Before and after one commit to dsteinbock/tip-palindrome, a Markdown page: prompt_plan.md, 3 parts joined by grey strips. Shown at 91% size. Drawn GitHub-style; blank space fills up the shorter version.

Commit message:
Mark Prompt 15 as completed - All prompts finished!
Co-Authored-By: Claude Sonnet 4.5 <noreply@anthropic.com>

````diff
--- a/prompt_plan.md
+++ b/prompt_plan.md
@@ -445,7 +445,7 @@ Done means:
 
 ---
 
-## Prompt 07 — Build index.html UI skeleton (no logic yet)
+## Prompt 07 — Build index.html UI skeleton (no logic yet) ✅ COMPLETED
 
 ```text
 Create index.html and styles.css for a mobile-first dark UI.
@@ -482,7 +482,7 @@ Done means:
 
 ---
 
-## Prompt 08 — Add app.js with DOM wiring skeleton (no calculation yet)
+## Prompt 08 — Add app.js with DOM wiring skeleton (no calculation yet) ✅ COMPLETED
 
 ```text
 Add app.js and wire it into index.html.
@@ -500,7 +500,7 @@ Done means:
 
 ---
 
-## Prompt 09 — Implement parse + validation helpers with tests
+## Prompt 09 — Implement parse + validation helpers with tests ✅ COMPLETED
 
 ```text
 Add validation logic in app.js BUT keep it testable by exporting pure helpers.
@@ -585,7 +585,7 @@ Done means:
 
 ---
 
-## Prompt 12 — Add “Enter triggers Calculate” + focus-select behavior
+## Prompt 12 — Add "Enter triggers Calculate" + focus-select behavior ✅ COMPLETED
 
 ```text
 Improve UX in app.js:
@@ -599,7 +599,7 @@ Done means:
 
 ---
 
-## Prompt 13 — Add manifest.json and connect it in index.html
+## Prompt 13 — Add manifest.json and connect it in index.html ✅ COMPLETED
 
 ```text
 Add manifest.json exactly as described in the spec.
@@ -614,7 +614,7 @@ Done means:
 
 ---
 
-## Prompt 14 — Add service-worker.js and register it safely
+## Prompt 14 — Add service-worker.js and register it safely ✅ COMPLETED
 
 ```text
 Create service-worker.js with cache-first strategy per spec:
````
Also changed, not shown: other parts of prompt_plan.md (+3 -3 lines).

...

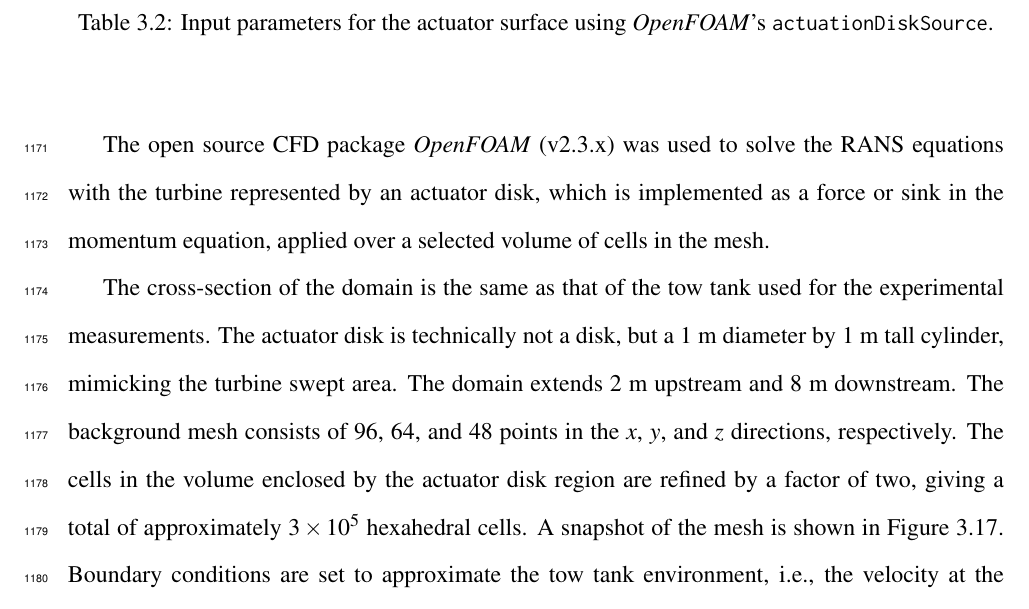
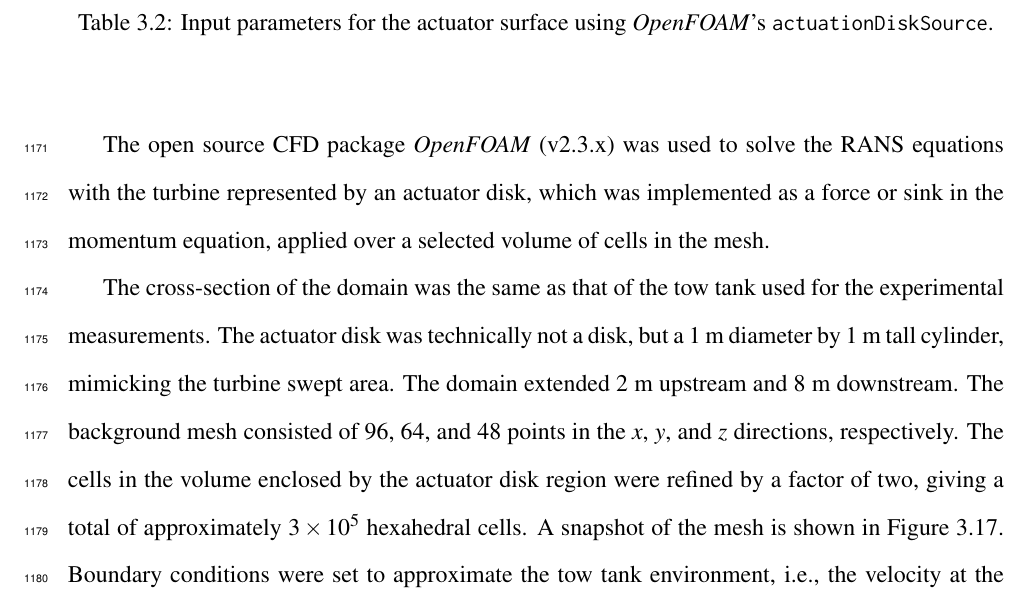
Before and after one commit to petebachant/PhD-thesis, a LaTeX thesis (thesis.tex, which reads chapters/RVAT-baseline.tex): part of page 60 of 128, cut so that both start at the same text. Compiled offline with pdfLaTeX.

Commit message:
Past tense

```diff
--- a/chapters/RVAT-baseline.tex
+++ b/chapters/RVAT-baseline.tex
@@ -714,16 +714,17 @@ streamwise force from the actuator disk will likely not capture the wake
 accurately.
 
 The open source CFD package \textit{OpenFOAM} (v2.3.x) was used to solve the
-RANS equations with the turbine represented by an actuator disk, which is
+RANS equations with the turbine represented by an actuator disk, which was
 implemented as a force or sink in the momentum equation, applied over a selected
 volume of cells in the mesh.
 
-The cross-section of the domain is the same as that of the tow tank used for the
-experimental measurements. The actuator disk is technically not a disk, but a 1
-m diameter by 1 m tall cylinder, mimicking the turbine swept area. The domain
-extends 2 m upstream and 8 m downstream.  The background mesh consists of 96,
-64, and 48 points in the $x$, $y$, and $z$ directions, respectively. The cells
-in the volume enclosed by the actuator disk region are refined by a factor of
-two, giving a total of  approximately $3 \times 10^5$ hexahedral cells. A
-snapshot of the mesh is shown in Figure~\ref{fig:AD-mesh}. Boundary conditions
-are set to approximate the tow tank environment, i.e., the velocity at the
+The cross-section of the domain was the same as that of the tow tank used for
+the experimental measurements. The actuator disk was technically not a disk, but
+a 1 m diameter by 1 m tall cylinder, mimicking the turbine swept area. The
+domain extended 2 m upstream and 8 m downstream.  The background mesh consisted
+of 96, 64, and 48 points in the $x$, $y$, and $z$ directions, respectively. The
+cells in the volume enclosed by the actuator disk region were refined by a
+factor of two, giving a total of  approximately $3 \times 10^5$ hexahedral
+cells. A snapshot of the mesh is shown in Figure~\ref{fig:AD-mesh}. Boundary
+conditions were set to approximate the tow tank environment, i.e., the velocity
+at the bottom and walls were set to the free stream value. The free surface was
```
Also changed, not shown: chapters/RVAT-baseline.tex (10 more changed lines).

WORK TASK: Report each line of the data in which "skeleton" occurs.

EXERCISE SOLUTION:
-## Prompt 07 — Build index.html UI skeleton (no logic yet)
+## Prompt 07 — Build index.html UI skeleton (no logic yet) ✅ COMPLETED
-## Prompt 08 — Add app.js with DOM wiring skeleton (no calculation yet)
+## Prompt 08 — Add app.js with DOM wiring skeleton (no calculation yet) ✅ COMPLETED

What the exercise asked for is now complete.